__Task to complete__.
Count every line below in which "selected" occurs, then give only the count.

__Source material__.
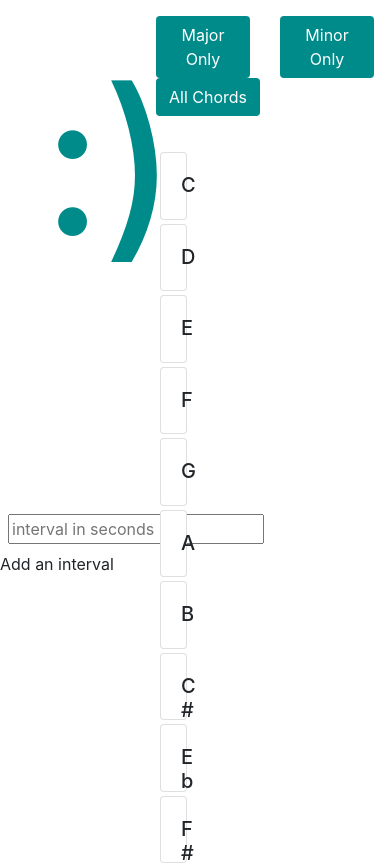
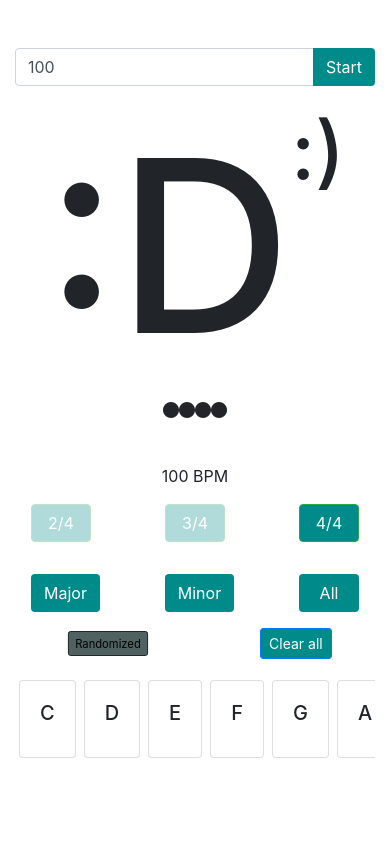
Before and after one commit to sandarusahan/ChorNdom, an Angular app: page / in a window 390 px wide. Shown: the top 865 px of the page. After the commit the page ends 844 px from the top, so only its background shows below. Built offline with nearby package versions, Linux system fonts and the light colour scheme.

Commit message:
increased responsiveness

```diff
--- a/src/app/app.component.css
+++ b/src/app/app.component.css
@@ -1,30 +1,150 @@
-.chord h1
- {
-    color: darkcyan;
-    margin: 5vh;
-    /* padding: 20px; */
-    font-size: 200px;
-    width: 40vw;
-    height: 50vh;
+.temp-input {
+  width: 15%;
+  margin: auto;
+}
+
+.display {
+  display: flex;
+  flex-direction: row;
+}
+
+.display-chord {
+  margin: auto;
+}
+
+.quick-filters {
+  display: flex;
+  flex-direction: row;
+  justify-content: space-between;
+}
+
+.chord {
+  display: flex;
+  flex-direction: row;
+  margin: auto;
+  text-align: center;
+  width: auto;
+  height: auto;
+}
+
+.chord h1 {
+  font-size: 15rem;
+}
+
+.chord h6 {
+  font-size: 5rem;
+}
+
+.metro {
+  margin: auto;
+  text-align: center;
+}
+
+.chord-ctrl {
+  margin-top: 5vh;
+  display: flex;
+  flex-direction: column;
+  justify-content: space-evenly;
+}
+
+.expand-ani {
+  display: flex;
+  flex-direction: row;
+  justify-content: space-between;
+}
+
+
+.expand-ani .btn {
+  opacity: 0.3;
+}
+
+.expand-ani .selected-beat .btn {
+  opacity: 1;
+  z-index: 3;
 
 }
 
-.containerdum {
-    height: 100vh;
-    width: 50vw;
+.expand-ani .btn:hover {
+  opacity: 0.75;
+
 }
 
 .btn {
-    background-color: darkcyan;
-    color: white;
+  background-color: darkcyan;
+  color: white;
+  min-width: 60px;
+  max-width: 120px;
+}
+
+.chord-ctrl .btn {
+
+  margin-left: 1vw;
+  margin-right: 1vw;
+}
+
+.dot-col {
+  color: darkcyan;
+}
+
+.card-active {
+  background-color: rgb(0, 139, 139);
+  color: white;
+  transform: scale(0.9);
+}
+
+.btn-off {
+  background-color: rgba(51, 71, 71, 0.856);
+  color: white;
+  transform: scale(0.8);
+  border-color: black;
+  color: black;
 }
 
 .card {
-    height: 8vh;
-    width: 7vw;
+  min-width: 5vw;
 }
 
-.card:hover {
-    background-color: darkcyan;
-    color: white;
+@media screen and (max-width: 1024px) {
+
+  .container {
+    display: flex;
+    flex-direction: column;
+  }
+
+  .temp-input {
+    width: 100%;
+    margin: 0px;
+  }
+
+  .display {
+    flex-direction: column;
+  }
+
+  .chord-ctrl {
+    flex-direction: column;
+  }
+
+  .disp-tempo {
+    margin: auto;
+  }
+
+  .chord-ctrl .btn {
+    margin: 1rem;
+  }
+
+  .selected-chords .sel-chord-txt {
+    display: none;
+  }
+
+  .selected-chords .act-btn {
+    display: flex;
+    flex-direction: row;
+    justify-content: space-evenly;
+  }
+
+  .card-group {
+    display: flex;
+    overflow: scroll;
+    margin-top: 1vh;
+  }
 }
--- a/src/app/app.component.html
+++ b/src/app/app.component.html
@@ -1,50 +1,82 @@
-<div class="row">
-  <div class="col-4">
-    <div class="containerdum">
+<div class="container mt-5">
+  <div class="temp-input">
+    <div class="input-group mb-3">
+      <input type="number" class="form-control" [(ngModel)]="tempo" (input)="interVal()" placeholder="Tempo in BPM"
+        required aria-label="Recipient's username" min="1" max="500" aria-describedby="button-addon2">
+      <div class="input-group-append">
+        <button (click)="start()" *ngIf="!started && 1<=tempo && tempo<=500" class="btn">Start</button>
+        <span *ngIf="tempo>500 || tempo < 1" class="text-danger">Tempo must be within the range of 1 bpm to 500
+          bpm</span>
+        <button type="reset" (click)="stop()" *ngIf="started" class="btn">Stop</button>
+      </div>
+    </div>
+  </div>
+
+  <div class="display">
+
+    <div class="display-chord">
       <div class="chord">
         <h1>{{chord}}</h1>
+        <h6 id="tchord">{{nextChord}}</h6>
       </div>
-
-      <input type="number" (input)="interVal($event)" placeholder="interval in seconds" required class="m-2">
-      <button (click)="start()" *ngIf="canStart && !started" class="btn m-2">Start</button>
-      <button type="reset" (click)="stop()" *ngIf="started" class="btn m-2">Stop</button>
-
-      <br>
-      <span *ngIf="!started">Add an interval</span>
+      <div class="metro">
+        <i class="fas fa-circle" [ngClass]="{'dot-col': dot == 1}"></i>
+        <i class="fas fa-circle" [ngClass]="{'dot-col': dot == 2}"></i>
+        <i class="fas fa-circle" *ngIf="beat == 3 || beat == 4" [ngClass]="{'dot-col': dot == 3}"></i>
+        <i class="fas fa-circle" *ngIf="beat == 4" [ngClass]="{'dot-col': dot == 4}"></i>
+      </div>
+    </div>
+    <div class="display-strum">
 
     </div>
-  </div>
-  <div class="col">
-
-<div class="m-3">
-  <div class="row">
-    <div class="col">
-      <button (click)="major()" class="btn">Major Only</button>
-    </div>
-    <div class="col">
-      <button (click)="minor()" class="btn">Minor Only</button>
-    </div>
-    <div class="col">
-      <button (click)="all()" class="btn">All Chords</button>
+    <div class="chord-ctrl">
+      <div class="disp-tempo">
+        <div class="current-tempo">
+          {{tempo}} BPM
+        </div>
+      </div>
+      <div class="current-beat">
+        <div class="expand-ani">
+          <div [ngClass]="{'selected-beat': beat == 2}">
+            <button (click)="changeBeat(2)" class="btn btn-success">2/4</button>
+          </div>
+          <div [ngClass]="{'selected-beat': beat == 3}">
+            <button (click)="changeBeat(3)" class="btn btn-success">3/4</button>
+          </div>
+          <div [ngClass]="{'selected-beat': beat == 4}">
+            <button (click)="changeBeat(4)" class="btn btn-success">4/4</button>
+          </div>
+        </div>
+      </div>
+      <div class="quick-filters">
+        <div class="button">
+          <button (click)="major()" class="btn">Major</button>
+        </div>
+        <div class="button">
+          <button (click)="minor()" class="btn">Minor</button>
+        </div>
+        <div class="button">
+          <button (click)="all()" class="btn">All</button>
+        </div>
+      </div>
     </div>
   </div>
-</div>
-    <div class="chordSel">
-      <div class="card-group p-3">
-        <div *ngFor="let item of chords; let i = index">
-          <div (click)="cardOnClick(i)" class="card m-1">
-            <div class="card-body">
-              <h5 class="card-title">{{item}}</h5>
 
-            </div>
-          </div>
-        </div>
-
+  <div class="selected-chords">
+    <div class="row">
+      <div class="col sel-chord-txt">
+        <h5>You have selected {{selChords.length}} chords</h5>
+      </div>
+      <div class="col act-btn">
+        <button class="btn btn-primary btn-sm" [ngClass]="{'btn-off': !randomizeOn}"
+          (click)="randomize()">Randomized</button>
+        <button (click)="clearAll()" class="btn btn-outline-primary btn-sm"
+          style="align-self: auto; margin-left: 15vw;">Clear all</button>
 
       </div>
     </div>
-    <h5>You have selected </h5>
-    <div class="card-group p-3">
+
+    <div class="card-group">
       <div *ngFor="let item of selChords; let i = index">
 
         <div (click)="selCardOnClick(i)" class="card m-1">
@@ -57,4 +89,19 @@
     </div>
   </div>
 
+
+  <div class="chordSel">
+    <div class="card-group">
+      <div *ngFor="let item of chords; let i = index">
+        <div (click)="cardOnClick(i)" class="card m-1" [ngClass]="{'card-active': selChords.includes(chords[i])}">
+          <div class="card-body">
+            <h5 class="card-title">{{item}}</h5>
+
+          </div>
+        </div>
+      </div>
+
+
+    </div>
+  </div>
 </div>
--- a/src/app/app.component.ts
+++ b/src/app/app.component.ts
@@ -1,5 +1,11 @@
-import { Component } from '@angular/core';
-import { Observable, interval, Subscription } from 'rxjs';
+import {
+  Component
+} from '@angular/core';
+import {
+  Observable,
+  interval,
+  Subscription
+} from 'rxjs';
 
 
 @Component({
@@ -9,80 +15,155 @@ import { Observable, interval, Subscription } from 'rxjs';
 })
 export class AppComponent {
   title = 'chondom';
-  chord = ':)';
+  nextChord = ':)';
+  chord = ':D';
 
+  beat = 4;
+  dot = -1;
   // randomNumberGenerator : Observable<number>;
-  intObs : Observable<number>;
   sub;
-  majorChords =['C','D','E','F','G','A','B','C#','Eb','F#','Ab','Bb'];
+  majorChords = ['C', 'D', 'E', 'F', 'G', 'A', 'B', 'C#', 'Eb', 'F#', 'Ab', 'Bb'];
   // chords =['C','D','E','F','G','A','B','C#','Eb','F#','Ab','Bb','Cm','Dm','Em','Fm','Gm','Am','Bm','C#m','Ebm','F#m','Abm','Bbm'];
-  minorChords =['Cm','Dm','Em','Fm','Gm','Am','Bm','C#m','Ebm','F#m','Abm','Bbm'];
+  minorChords = ['Cm', 'Dm', 'Em', 'Fm', 'Gm', 'Am', 'Bm', 'C#m', 'Ebm', 'F#m', 'Abm', 'Bbm'];
   chords = this.majorChords.concat(this.minorChords);
   selChords = [];
-  canStart:Boolean = false;
-  started:Boolean = false;
-  intVal = 0;
-  ngOnInit()
-  {
+  canStart: Boolean = false;
+  started: Boolean = false;
+  randomizeOn: boolean = false;
+
+  intVal = 60000/100;
+  tempo = 100;
+  flag: boolean = false;
+  ngOnInit() {
 
   }
 
-  selCardOnClick(index){
+  selCardOnClick(index) {
     console.log(index);
-    this.selChords.splice(index,1)
+    this.selChords.splice(index + 1,0,this.selChords[index])
   }
-  cardOnClick(index){
-    console.log(index);
-    if(!this.selChords.includes(this.chords[index]))
+  cardOnClick(index) {
+    // if (!this.selChords.includes(this.chords[index])) {
       this.selChords.push(this.chords[index])
-  }
-  interVal(event){
-    this.intVal = event.target.value*1000;
-    console.log(this.intVal)
-    this.canStart = true;
-    this.intObs = interval(this.intVal);
+    // } else {
+      // this.selChords.splice(this.selChords.indexOf(this.chords[index]), 1)
+    // }
 
   }
-  start(){
-    let val:number =0;
+  interVal() {
+    this.intVal = 60000 / this.tempo;
+    this.canStart = true;
 
-    this.sub = setInterval(()=>{
-      this.generateRandomNumbers().subscribe(function(value) {
+  }
+
+  changeBeat(beat:number){
+
+    this.beat = beat
+
+  }
+  start() {
+
+    let beatCount = 0;
+    if (this.started) {
+      this.stop();
+    }
+    let val: number = 0;
+    if (this.randomizeOn) {
+
+      this.sub = setInterval(() => {
+        beatCount++;
+        this.dot = beatCount % this.beat + 1;
+        if (beatCount % this.beat == 0) {
+          this.generateRandomNumbers().subscribe(function (value) {
             val = value;
 
           });
-          if(this.selChords.length > 0){
-            this.chord = this.selChords[val];
-          }else {
-            this.chord = this.chords[val];
+          this.flag = true;
+        }else{
+          this.flag = false;
+        }
+
+        this.playTone();
+        if (this.selChords.length > 0) {
+          if(this.flag){
+            this.chord = this.nextChord;
+          }
+          this.nextChord = this.selChords[val];
+        } else {
+          if(this.flag){
+            this.chord = this.nextChord;
+          }
+          this.nextChord = this.chords[val];
         }
       }, this.intVal)
+    } else {
+      val = 0;
+      this.sub = setInterval(() => {
+        this.dot = beatCount % this.beat + 1;
+        beatCount++;
+        if (this.selChords.length > 0) {
 
+          if (val == this.selChords.length) {
+            val = 0;
+          }
+          if(this.flag){
+            this.chord = this.nextChord;
+          }
+
+          this.nextChord = this.selChords[val];
+        } else {
+          this.all();
+          if(this.flag){
+            this.chord = this.nextChord;
+          }
+          this.nextChord = this.chords[val];
+        }
+
+        this.playTone();
+        if (beatCount % this.beat == 0) {
+
+          val++;
+          this.flag = true;
+        }else{
+          this.flag = false;
+        }
+
+
+      }, this.intVal)
+    }
     this.canStart = false;
     this.started = true;
-    // this.sub = this.intObs.subscribe(int => {
-    //   numb = int;
-    //   this.generateRandomNumbers().subscribe(function(value) {
-    //        val = value;
-    //   });
-    //   this.chord = this.chords[val];
-    // })
-
 
   }
 
-  major(){
+  randomize() {
+    if (!this.randomizeOn) {
+      this.randomizeOn = true;
+      this.stop();
+      this.start();
+    } else {
+      this.randomizeOn = false;
+      this.stop();
+      this.start();
+    }
+
+  }
+  major() {
     this.selChords = this.majorChords;
   }
 
-  minor(){
+  minor() {
     this.selChords = this.minorChords;
   }
 
-  all(){
-    this.selChords = this.chords;
+  all() {
+    this.selChords = this.chords.slice();
   }
-  stop(){
+
+  clearAll() {
+    this.selChords = [];
+  }
+  stop() {
     clearInterval(this.sub)
     // this.sub.unsubscribe();
     console.log('stoped')
@@ -90,22 +171,31 @@ export class AppComponent {
     this.canStart = true;
     this.started = false;
   }
-  generateRandomNumbers(){
+  generateRandomNumbers() {
     let randomNumberGen;
     let randNum = 0;
     let modu = 0;
-    if(this.selChords.length > 0){
+    if (this.selChords.length > 0) {
       modu = this.selChords.length;
-    }else {
+    } else {
       modu = this.chords.length;
     }
 
-    randomNumberGen = Observable.create(function(observer) {
+    randomNumberGen = Observable.create(function (observer) {
 
-      randNum = observer.next(Math.floor(Math.random() * 100)%modu);
+      randNum = observer.next(Math.floor(Math.random() * 100) % modu);
 
     });
 
     return randomNumberGen;
   }
+
+
+  playTone(){
+    let audio = new Audio();
+    audio.src= "../assets/tones/Bass-Drum-2.wav";
+    audio.load();
+    audio.volume = 0.5;
+    audio.play();
   }
+}
--- a/src/app/app.module.ts
+++ b/src/app/app.module.ts
@@ -1,6 +1,6 @@
 import { BrowserModule } from '@angular/platform-browser';
 import { NgModule } from '@angular/core';
-
+import { FormsModule } from '@angular/forms';
 import { AppComponent } from './app.component';
 
 @NgModule({
@@ -8,7 +8,8 @@ import { AppComponent } from './app.component';
     AppComponent
   ],
   imports: [
-    BrowserModule
+    BrowserModule,
+    FormsModule
   ],
   providers: [],
   bootstrap: [AppComponent]
--- a/src/index.html
+++ b/src/index.html
@@ -7,6 +7,8 @@
 
   <meta name="viewport" content="width=device-width, initial-scale=1">
   <link rel="stylesheet" href="https://stackpath.bootstrapcdn.com/bootstrap/4.4.1/css/bootstrap.min.css" integrity="sha384-Vkoo8x4CGsO3+Hhxv8T/Q5PaXtkKtu6ug5TOeNV6gBiFeWPGFN9MuhOf23Q9Ifjh" crossorigin="anonymous">
+  <script src="https://kit.fontawesome.com/1ca7e68be5.js" crossorigin="anonymous"></script>
+</head>
 
 </head>
 <body>
```
Also changed, not shown: 1 other file (tests, documents, lock files or other folders). Lines whose indentation alone changed are shown as unchanged.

__Exercise result__.
9